[Dataset excerpts]
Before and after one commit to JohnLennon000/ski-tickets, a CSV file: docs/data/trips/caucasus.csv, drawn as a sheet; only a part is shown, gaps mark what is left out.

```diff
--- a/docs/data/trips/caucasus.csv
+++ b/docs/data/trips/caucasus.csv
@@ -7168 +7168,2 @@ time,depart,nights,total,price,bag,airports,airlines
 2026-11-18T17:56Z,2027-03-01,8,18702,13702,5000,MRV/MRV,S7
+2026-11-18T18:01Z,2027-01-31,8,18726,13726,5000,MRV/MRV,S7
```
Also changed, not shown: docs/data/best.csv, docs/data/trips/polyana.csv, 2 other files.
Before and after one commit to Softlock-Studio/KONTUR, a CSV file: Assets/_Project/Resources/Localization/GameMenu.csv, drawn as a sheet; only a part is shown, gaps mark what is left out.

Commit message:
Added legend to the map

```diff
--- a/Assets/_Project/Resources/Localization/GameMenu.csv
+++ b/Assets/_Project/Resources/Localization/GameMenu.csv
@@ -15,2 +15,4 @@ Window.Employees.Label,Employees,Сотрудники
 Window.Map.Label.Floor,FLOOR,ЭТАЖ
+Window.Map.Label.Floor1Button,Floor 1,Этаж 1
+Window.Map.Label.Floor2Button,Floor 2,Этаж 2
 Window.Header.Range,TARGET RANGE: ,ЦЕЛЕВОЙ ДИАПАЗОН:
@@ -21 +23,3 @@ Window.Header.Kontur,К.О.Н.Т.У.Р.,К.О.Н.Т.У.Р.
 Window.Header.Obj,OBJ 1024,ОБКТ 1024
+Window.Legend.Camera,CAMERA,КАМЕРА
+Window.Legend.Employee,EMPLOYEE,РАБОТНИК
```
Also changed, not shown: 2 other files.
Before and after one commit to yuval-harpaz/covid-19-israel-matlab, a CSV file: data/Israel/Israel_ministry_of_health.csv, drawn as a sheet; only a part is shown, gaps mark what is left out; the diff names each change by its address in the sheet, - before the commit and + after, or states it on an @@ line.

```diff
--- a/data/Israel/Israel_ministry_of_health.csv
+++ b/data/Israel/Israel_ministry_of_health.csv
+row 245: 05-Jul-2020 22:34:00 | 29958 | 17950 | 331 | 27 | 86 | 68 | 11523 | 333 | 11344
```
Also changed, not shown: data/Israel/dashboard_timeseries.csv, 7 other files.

**Problem requirements**
Repeat the whole of the data above exactly as it appears.

**Answer for this exercise**
Before and after one commit to JohnLennon000/ski-tickets, a CSV file: docs/data/trips/caucasus.csv, drawn as a sheet; only a part is shown, gaps mark what is left out.

```diff
--- a/docs/data/trips/caucasus.csv
+++ b/docs/data/trips/caucasus.csv
@@ -7168 +7168,2 @@ time,depart,nights,total,price,bag,airports,airlines
 2026-11-18T17:56Z,2027-03-01,8,18702,13702,5000,MRV/MRV,S7
+2026-11-18T18:01Z,2027-01-31,8,18726,13726,5000,MRV/MRV,S7
```
Also changed, not shown: docs/data/best.csv, docs/data/trips/polyana.csv, 2 other files.
Before and after one commit to Softlock-Studio/KONTUR, a CSV file: Assets/_Project/Resources/Localization/GameMenu.csv, drawn as a sheet; only a part is shown, gaps mark what is left out.

Commit message:
Added legend to the map

```diff
--- a/Assets/_Project/Resources/Localization/GameMenu.csv
+++ b/Assets/_Project/Resources/Localization/GameMenu.csv
@@ -15,2 +15,4 @@ Window.Employees.Label,Employees,Сотрудники
 Window.Map.Label.Floor,FLOOR,ЭТАЖ
+Window.Map.Label.Floor1Button,Floor 1,Этаж 1
+Window.Map.Label.Floor2Button,Floor 2,Этаж 2
 Window.Header.Range,TARGET RANGE: ,ЦЕЛЕВОЙ ДИАПАЗОН:
@@ -21 +23,3 @@ Window.Header.Kontur,К.О.Н.Т.У.Р.,К.О.Н.Т.У.Р.
 Window.Header.Obj,OBJ 1024,ОБКТ 1024
+Window.Legend.Camera,CAMERA,КАМЕРА
+Window.Legend.Employee,EMPLOYEE,РАБОТНИК
```
Also changed, not shown: 2 other files.
Before and after one commit to yuval-harpaz/covid-19-israel-matlab, a CSV file: data/Israel/Israel_ministry_of_health.csv, drawn as a sheet; only a part is shown, gaps mark what is left out; the diff names each change by its address in the sheet, - before the commit and + after, or states it on an @@ line.

```diff
--- a/data/Israel/Israel_ministry_of_health.csv
+++ b/data/Israel/Israel_ministry_of_health.csv
+row 245: 05-Jul-2020 22:34:00 | 29958 | 17950 | 331 | 27 | 86 | 68 | 11523 | 333 | 11344
```
Also changed, not shown: data/Israel/dashboard_timeseries.csv, 7 other files.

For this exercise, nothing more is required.